[AVAILABLE DATA Boundary: Start]
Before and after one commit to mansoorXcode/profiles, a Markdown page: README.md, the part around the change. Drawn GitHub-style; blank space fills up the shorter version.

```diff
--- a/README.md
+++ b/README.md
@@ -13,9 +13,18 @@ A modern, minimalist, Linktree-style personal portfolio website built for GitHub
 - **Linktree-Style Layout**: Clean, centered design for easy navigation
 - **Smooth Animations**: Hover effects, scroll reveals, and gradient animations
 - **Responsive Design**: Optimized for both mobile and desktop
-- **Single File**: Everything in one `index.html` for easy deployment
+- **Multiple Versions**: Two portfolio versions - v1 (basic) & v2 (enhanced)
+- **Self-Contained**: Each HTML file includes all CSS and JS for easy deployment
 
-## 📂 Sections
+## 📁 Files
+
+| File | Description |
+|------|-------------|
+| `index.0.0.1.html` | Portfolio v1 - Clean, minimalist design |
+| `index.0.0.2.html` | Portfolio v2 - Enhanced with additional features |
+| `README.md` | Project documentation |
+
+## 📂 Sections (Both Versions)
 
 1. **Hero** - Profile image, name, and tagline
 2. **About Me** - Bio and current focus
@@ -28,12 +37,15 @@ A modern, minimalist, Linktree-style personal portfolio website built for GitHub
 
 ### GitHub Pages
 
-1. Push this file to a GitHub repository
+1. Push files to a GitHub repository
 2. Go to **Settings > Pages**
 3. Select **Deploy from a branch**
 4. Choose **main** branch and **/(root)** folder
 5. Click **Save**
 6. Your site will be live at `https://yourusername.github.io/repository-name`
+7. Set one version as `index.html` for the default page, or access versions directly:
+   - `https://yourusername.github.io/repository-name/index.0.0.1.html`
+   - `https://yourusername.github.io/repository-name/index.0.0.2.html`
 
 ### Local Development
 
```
[AVAILABLE DATA Boundary: End]
[AVAILABLE DATA Boundary: Start]
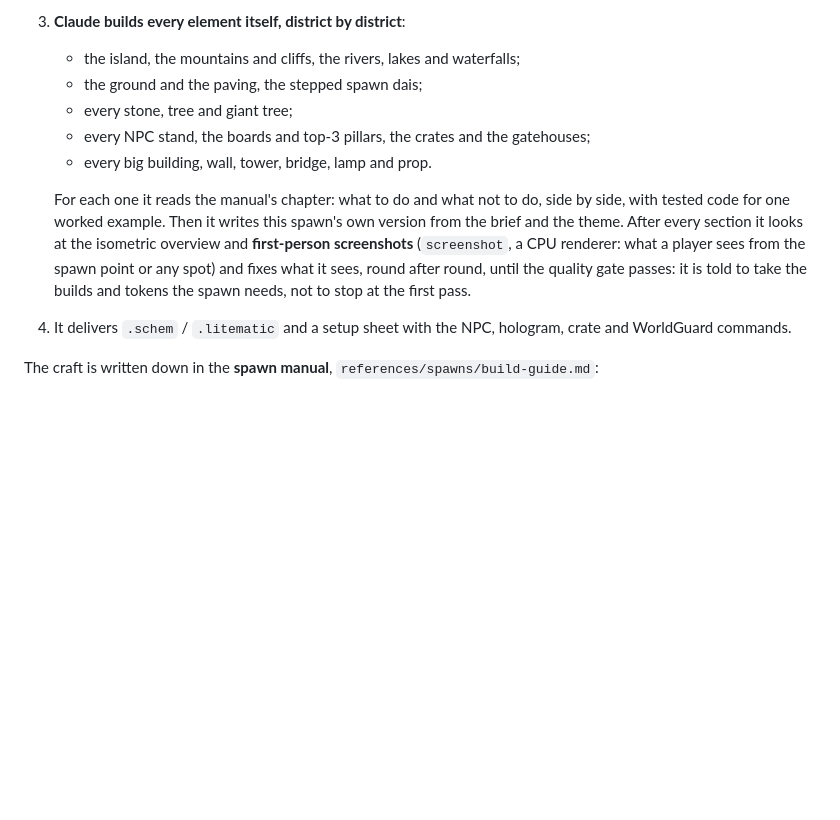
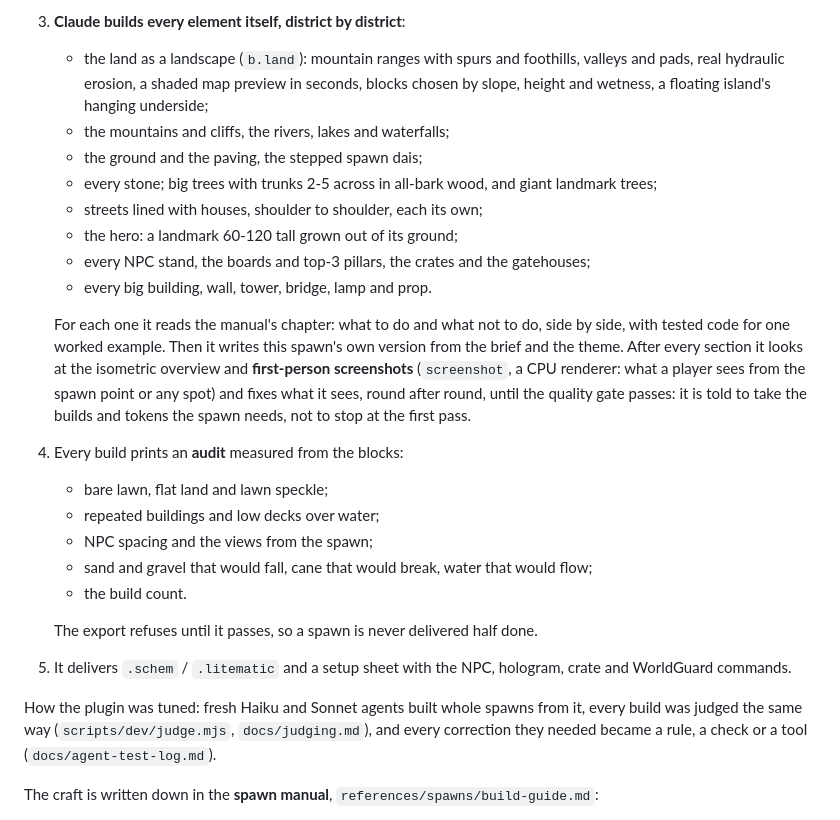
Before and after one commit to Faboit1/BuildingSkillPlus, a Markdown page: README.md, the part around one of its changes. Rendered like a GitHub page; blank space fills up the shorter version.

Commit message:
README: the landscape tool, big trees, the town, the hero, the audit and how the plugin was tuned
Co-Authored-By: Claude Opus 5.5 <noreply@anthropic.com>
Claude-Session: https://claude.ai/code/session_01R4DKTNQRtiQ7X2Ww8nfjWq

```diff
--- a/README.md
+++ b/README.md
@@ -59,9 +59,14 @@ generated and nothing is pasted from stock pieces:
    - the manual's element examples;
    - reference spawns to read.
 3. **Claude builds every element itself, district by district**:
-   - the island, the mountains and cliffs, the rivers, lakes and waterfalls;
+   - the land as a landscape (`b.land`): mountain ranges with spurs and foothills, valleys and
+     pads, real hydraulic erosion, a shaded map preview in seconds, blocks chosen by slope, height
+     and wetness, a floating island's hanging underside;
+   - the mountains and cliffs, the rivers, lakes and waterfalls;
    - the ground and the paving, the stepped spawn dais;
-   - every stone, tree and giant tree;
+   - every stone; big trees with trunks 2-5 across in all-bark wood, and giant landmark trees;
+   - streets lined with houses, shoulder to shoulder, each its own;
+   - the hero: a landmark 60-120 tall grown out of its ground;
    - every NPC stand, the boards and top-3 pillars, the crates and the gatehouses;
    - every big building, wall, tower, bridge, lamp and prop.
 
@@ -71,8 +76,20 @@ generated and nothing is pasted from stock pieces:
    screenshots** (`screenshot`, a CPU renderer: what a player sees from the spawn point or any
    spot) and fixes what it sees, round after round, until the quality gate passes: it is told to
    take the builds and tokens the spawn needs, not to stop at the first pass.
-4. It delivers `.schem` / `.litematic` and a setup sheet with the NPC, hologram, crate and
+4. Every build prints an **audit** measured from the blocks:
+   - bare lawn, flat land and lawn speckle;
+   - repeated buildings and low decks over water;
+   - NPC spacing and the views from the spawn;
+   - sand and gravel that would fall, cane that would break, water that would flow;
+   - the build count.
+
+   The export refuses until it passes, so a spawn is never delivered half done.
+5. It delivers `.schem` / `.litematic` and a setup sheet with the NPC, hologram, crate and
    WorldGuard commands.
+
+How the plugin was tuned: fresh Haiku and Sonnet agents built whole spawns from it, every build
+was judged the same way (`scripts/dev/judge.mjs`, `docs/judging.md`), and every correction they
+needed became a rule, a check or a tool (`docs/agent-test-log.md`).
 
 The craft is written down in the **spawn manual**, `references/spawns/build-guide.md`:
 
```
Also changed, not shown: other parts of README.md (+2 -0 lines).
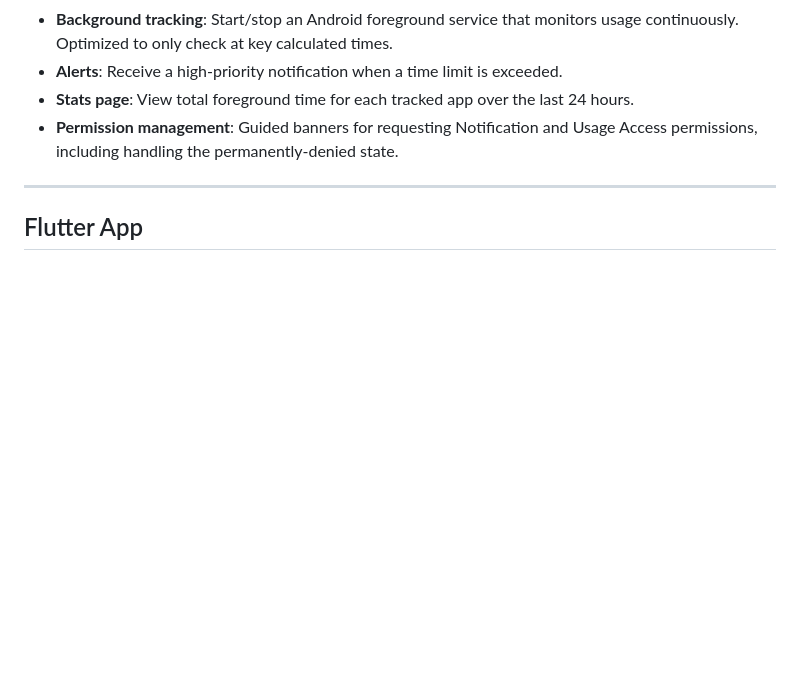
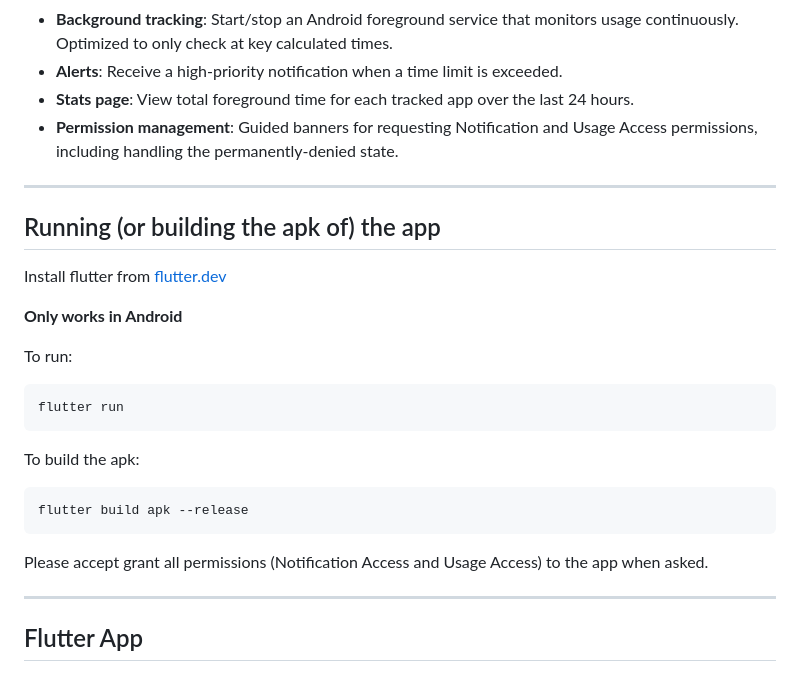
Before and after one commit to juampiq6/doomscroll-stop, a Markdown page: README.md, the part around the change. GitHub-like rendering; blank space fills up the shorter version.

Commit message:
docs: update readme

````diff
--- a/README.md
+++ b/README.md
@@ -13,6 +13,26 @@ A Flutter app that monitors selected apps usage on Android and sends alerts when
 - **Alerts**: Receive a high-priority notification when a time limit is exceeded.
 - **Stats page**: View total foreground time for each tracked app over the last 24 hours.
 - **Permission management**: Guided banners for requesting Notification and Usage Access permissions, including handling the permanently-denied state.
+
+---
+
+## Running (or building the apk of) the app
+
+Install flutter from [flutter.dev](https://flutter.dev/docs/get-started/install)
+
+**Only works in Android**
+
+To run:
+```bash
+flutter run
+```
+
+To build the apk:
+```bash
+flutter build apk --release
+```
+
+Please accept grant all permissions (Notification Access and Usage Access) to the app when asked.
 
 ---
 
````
[AVAILABLE DATA Boundary: End]
TASK TO COMPLETE
Where does the word "from" occur in the data? Copy every line that has it.

OUTPUT
 3. Select **Deploy from a branch**
@@ -59,9 +59,14 @@ generated and nothing is pasted from stock pieces:
@@ -71,8 +76,20 @@ generated and nothing is pasted from stock pieces:
    screenshots** (`screenshot`, a CPU renderer: what a player sees from the spawn point or any
+4. Every build prints an **audit** measured from the blocks:
+   - NPC spacing and the views from the spawn;
+How the plugin was tuned: fresh Haiku and Sonnet agents built whole spawns from it, every build
+Install flutter from [flutter.dev](https://flutter.dev/docs/get-started/install)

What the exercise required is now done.